## Exercise objective
Report how many lines in the records hold the string "base"; give the number and nothing else.

(Items listed in a dataset)
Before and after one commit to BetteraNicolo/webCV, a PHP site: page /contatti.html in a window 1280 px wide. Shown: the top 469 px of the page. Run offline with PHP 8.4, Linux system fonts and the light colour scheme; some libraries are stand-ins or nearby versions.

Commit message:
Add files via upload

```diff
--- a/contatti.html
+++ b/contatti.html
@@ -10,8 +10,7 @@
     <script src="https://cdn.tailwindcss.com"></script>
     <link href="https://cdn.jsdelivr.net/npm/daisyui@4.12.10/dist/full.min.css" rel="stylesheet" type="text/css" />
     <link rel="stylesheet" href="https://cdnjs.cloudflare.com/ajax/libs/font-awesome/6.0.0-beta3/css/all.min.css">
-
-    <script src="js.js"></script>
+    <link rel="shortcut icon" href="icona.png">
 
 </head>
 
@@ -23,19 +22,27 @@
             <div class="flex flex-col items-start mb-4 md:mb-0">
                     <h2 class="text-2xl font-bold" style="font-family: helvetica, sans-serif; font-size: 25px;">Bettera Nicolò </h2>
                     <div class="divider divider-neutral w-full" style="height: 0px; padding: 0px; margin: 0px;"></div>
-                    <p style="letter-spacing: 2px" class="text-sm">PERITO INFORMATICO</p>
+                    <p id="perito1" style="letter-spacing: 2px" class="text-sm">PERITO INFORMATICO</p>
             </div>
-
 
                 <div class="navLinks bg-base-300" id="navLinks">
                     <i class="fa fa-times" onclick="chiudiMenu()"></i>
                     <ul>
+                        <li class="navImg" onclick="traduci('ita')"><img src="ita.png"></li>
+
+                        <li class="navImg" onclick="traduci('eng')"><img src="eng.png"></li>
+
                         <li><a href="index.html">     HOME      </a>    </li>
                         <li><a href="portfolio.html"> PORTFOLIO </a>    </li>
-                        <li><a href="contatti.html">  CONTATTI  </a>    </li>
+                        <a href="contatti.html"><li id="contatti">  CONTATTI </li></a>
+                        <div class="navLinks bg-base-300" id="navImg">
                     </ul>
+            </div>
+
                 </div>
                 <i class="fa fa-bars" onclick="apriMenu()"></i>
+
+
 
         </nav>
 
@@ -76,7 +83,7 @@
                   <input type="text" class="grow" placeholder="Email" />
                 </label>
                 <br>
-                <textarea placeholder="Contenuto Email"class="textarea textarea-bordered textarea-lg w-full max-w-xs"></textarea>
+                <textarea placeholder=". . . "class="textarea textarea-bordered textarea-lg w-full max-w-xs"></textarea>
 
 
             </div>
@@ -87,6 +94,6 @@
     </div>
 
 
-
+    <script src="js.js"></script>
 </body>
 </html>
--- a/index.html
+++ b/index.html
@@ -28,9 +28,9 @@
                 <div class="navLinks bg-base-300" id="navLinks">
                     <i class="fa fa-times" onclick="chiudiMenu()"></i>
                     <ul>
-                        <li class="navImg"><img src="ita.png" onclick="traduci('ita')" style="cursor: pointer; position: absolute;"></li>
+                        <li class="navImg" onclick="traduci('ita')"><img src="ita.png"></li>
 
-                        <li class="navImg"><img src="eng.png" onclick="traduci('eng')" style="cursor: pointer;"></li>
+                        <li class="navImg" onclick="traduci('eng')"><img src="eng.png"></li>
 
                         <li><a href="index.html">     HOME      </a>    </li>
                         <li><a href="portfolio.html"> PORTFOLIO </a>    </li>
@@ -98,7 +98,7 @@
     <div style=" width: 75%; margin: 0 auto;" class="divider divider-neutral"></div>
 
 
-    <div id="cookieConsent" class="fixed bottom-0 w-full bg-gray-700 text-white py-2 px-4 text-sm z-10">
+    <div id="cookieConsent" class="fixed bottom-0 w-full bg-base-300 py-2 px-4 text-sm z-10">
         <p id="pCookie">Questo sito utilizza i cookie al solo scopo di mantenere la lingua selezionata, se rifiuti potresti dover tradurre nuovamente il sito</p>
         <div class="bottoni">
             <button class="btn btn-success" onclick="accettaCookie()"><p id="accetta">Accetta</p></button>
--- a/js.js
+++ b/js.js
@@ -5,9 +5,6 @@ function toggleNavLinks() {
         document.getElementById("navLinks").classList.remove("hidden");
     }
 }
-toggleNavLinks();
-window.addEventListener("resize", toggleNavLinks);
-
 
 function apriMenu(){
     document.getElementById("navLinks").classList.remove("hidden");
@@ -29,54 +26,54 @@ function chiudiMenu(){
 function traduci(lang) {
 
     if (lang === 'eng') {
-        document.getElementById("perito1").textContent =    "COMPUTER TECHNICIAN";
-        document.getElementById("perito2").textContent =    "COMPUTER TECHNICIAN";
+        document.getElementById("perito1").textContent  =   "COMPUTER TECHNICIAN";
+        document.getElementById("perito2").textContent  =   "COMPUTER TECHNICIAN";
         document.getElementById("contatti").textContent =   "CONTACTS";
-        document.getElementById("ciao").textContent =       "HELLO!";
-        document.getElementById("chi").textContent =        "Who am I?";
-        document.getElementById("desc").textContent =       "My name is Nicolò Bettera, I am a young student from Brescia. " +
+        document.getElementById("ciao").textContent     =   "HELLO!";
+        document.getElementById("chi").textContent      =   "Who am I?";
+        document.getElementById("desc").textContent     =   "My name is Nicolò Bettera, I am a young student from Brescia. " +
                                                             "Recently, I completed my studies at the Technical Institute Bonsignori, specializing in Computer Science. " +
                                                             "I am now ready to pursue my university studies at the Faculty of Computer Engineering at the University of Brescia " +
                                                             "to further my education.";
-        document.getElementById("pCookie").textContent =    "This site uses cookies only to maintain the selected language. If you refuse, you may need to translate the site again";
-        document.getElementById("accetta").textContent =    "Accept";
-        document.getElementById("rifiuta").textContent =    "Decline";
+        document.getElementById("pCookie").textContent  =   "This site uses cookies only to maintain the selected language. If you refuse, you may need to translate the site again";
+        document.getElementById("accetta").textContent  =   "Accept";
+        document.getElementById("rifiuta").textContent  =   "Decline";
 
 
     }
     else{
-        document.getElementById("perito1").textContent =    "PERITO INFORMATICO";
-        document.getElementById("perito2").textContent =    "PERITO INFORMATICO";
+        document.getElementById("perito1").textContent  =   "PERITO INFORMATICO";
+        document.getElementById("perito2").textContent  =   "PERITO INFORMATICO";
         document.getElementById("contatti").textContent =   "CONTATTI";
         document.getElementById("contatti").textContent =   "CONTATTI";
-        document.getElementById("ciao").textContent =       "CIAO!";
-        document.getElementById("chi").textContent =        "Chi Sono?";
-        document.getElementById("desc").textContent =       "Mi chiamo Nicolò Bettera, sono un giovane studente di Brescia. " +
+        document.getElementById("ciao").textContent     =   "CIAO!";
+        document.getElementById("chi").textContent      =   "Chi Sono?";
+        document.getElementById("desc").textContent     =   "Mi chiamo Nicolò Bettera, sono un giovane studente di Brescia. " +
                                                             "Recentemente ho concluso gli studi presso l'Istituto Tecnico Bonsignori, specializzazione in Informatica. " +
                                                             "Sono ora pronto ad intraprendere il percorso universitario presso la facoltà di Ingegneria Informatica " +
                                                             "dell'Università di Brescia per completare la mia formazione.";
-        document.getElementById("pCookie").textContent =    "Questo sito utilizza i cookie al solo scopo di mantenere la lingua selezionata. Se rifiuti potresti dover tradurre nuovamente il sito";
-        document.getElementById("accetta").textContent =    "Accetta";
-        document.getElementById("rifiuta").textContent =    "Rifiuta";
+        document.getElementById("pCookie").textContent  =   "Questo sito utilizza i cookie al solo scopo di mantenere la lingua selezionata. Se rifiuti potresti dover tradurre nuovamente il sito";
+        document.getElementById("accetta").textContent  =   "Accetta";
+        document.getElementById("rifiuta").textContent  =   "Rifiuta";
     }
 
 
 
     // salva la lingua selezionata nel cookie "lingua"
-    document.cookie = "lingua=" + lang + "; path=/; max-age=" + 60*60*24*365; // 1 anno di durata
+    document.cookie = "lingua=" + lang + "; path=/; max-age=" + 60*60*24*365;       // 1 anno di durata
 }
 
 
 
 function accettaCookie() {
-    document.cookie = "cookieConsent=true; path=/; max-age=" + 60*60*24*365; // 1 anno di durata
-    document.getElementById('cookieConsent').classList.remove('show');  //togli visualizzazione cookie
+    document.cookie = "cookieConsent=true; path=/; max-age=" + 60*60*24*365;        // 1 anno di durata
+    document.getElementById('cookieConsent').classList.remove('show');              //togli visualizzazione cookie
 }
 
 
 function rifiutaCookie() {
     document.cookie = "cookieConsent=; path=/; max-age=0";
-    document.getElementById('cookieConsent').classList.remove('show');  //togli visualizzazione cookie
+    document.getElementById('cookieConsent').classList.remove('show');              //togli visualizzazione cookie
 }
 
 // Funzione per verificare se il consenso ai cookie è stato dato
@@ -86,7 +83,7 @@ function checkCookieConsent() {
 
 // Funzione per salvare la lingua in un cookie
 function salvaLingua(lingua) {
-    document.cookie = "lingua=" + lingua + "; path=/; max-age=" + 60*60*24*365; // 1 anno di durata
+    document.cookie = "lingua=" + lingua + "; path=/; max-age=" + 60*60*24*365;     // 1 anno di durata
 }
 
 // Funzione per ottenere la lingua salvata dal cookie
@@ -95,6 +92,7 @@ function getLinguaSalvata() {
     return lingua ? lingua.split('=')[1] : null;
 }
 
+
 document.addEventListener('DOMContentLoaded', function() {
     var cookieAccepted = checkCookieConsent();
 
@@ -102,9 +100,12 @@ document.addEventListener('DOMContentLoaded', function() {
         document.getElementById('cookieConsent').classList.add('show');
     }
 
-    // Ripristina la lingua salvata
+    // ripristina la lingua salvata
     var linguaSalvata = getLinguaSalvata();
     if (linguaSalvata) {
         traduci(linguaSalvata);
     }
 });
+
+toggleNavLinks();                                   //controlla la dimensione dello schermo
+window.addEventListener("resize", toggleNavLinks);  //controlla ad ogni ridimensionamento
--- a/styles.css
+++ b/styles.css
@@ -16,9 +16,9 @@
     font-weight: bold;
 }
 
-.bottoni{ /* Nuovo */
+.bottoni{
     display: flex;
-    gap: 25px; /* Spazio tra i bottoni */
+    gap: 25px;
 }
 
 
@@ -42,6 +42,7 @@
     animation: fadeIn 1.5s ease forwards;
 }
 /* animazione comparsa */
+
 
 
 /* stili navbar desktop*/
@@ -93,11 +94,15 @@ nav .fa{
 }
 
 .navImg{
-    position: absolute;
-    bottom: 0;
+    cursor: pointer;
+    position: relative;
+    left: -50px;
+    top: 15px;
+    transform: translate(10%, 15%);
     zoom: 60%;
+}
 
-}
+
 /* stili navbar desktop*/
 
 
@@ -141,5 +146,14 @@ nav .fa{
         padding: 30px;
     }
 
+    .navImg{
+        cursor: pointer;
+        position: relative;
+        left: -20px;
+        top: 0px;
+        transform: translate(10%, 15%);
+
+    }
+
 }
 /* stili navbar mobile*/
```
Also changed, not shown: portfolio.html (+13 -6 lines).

## Answer to this problem
4